* _TASK DIRECTIONS_
Exact copy, no pictures: return all the records as they stand.

(Version difference data)
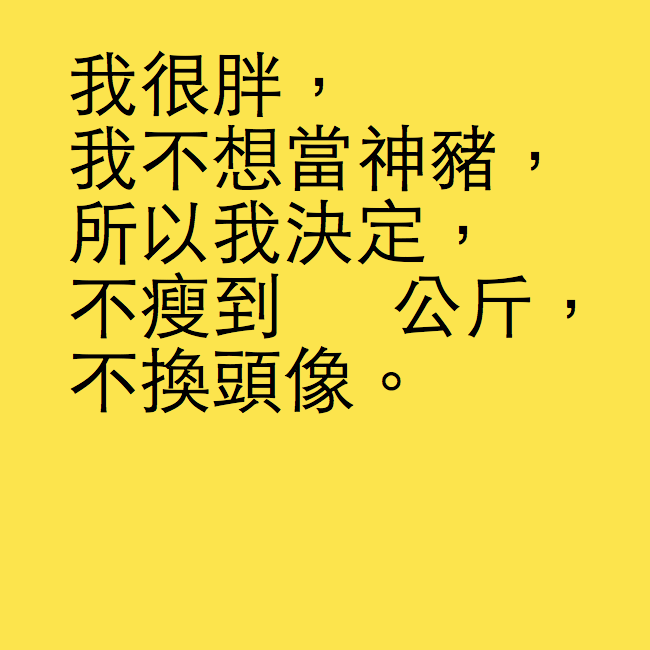
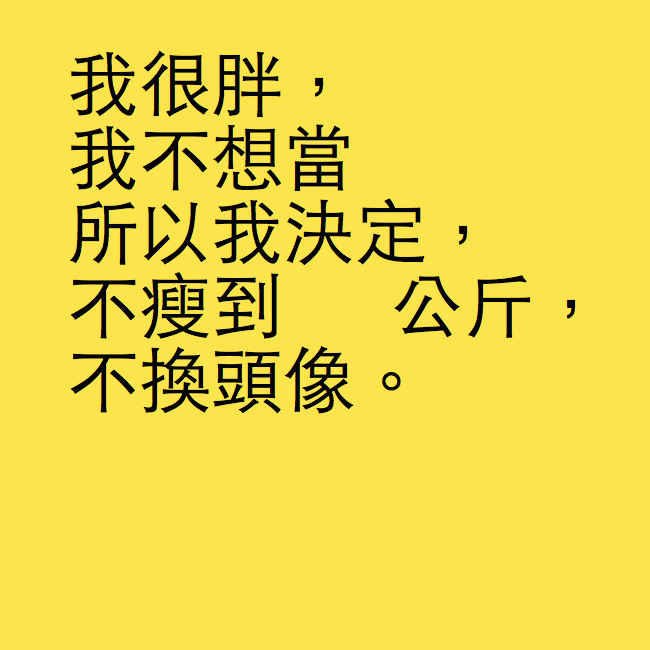
# you can customize target now

Changed region(s): [[0.5538, 0.1846, 0.7692, 0.3077], [0.8, 0.2154, 0.8308, 0.2769]]

diff --git a/index.html b/index.html
@@ -29,15 +29,27 @@
 			    <label for="inputName">請輸入你的名字</label>
 			    <input type="text" class="form-control" id="inputName" placeholder="請輸入你的名字">
 			  </div>			  
+			  <div class="form-group">
+			    <label for="inputTarget">請輸入你不想成為的對象</label>
+			    <input type="text" class="form-control" id="inputTarget" placeholder="預設：神豬" value="神豬">
+			  </div>			  
 			  <button id="submit-btn" class="btn btn-default">送出</button>
 			  <a id="download-btn" class="btn btn-default">下載頭像</a>
 			</form>
 
 			<canvas id="generated-image" width="650px" height="650px" style="margin:10px;"></canvas>		
 			<script>
+				generateImage();
 				$("#submit-btn").click(function() {
+					generateImage();	
+					return false;
+				});				
+				$("#download-btn").click(function() {
+					downloadCanvas(this, 'generated-image', 'i-dont-want-be-seanlien.png');
+				});
+				function generateImage() {
 					var canvas = document.getElementById("generated-image").getContext('2d');
-					canvas.font="80px Heiti TC";
+					canvas.font="73px Heiti TC";
 					img=new Image();
 					img.src="empty.png";
 			        canvas.width=650;
@@ -45,14 +57,11 @@
 		            canvas.drawImage(img,0,0,img.width,img.height,0,0,650,650);		        
 					canvas.fillText($("#weight").val(), 290, 340);	
 					canvas.fillText($("#inputName").val(), 70, 540);	
+					canvas.fillText($("#inputTarget").val()+"，", 355, 185);	
 					var dt = new Date();
 					var time = dt.getFullYear() + "-" + (dt.getMonth()+1) + "-" + dt.getDate();
 					canvas.fillText(time, 70, 615);	
-					return false;
-				});
-				$("#download-btn").click(function() {
-					downloadCanvas(this, 'generated-image', 'i-dont-want-be-seanlien.png');
-				});
+				}
 				function downloadCanvas(link, canvasId, filename) {
 				    link.href = document.getElementById(canvasId).toDataURL();
 				    link.download = filename;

* _RESPONSE FOR THIS EXERCISE_
# you can customize target now

Changed region(s): [[0.5538, 0.1846, 0.7692, 0.3077], [0.8, 0.2154, 0.8308, 0.2769]]

diff --git a/index.html b/index.html
@@ -29,15 +29,27 @@
 			    <label for="inputName">請輸入你的名字</label>
 			    <input type="text" class="form-control" id="inputName" placeholder="請輸入你的名字">
 			  </div>			  
+			  <div class="form-group">
+			    <label for="inputTarget">請輸入你不想成為的對象</label>
+			    <input type="text" class="form-control" id="inputTarget" placeholder="預設：神豬" value="神豬">
+			  </div>			  
 			  <button id="submit-btn" class="btn btn-default">送出</button>
 			  <a id="download-btn" class="btn btn-default">下載頭像</a>
 			</form>
 
 			<canvas id="generated-image" width="650px" height="650px" style="margin:10px;"></canvas>		
 			<script>
+				generateImage();
 				$("#submit-btn").click(function() {
+					generateImage();	
+					return false;
+				});				
+				$("#download-btn").click(function() {
+					downloadCanvas(this, 'generated-image', 'i-dont-want-be-seanlien.png');
+				});
+				function generateImage() {
 					var canvas = document.getElementById("generated-image").getContext('2d');
-					canvas.font="80px Heiti TC";
+					canvas.font="73px Heiti TC";
 					img=new Image();
 					img.src="empty.png";
 			        canvas.width=650;
@@ -45,14 +57,11 @@
 		            canvas.drawImage(img,0,0,img.width,img.height,0,0,650,650);		        
 					canvas.fillText($("#weight").val(), 290, 340);	
 					canvas.fillText($("#inputName").val(), 70, 540);	
+					canvas.fillText($("#inputTarget").val()+"，", 355, 185);	
 					var dt = new Date();
 					var time = dt.getFullYear() + "-" + (dt.getMonth()+1) + "-" + dt.getDate();
 					canvas.fillText(time, 70, 615);	
-					return false;
-				});
-				$("#download-btn").click(function() {
-					downloadCanvas(this, 'generated-image', 'i-dont-want-be-seanlien.png');
-				});
+				}
 				function downloadCanvas(link, canvasId, filename) {
 				    link.href = document.getElementById(canvasId).toDataURL();
 				    link.download = filename;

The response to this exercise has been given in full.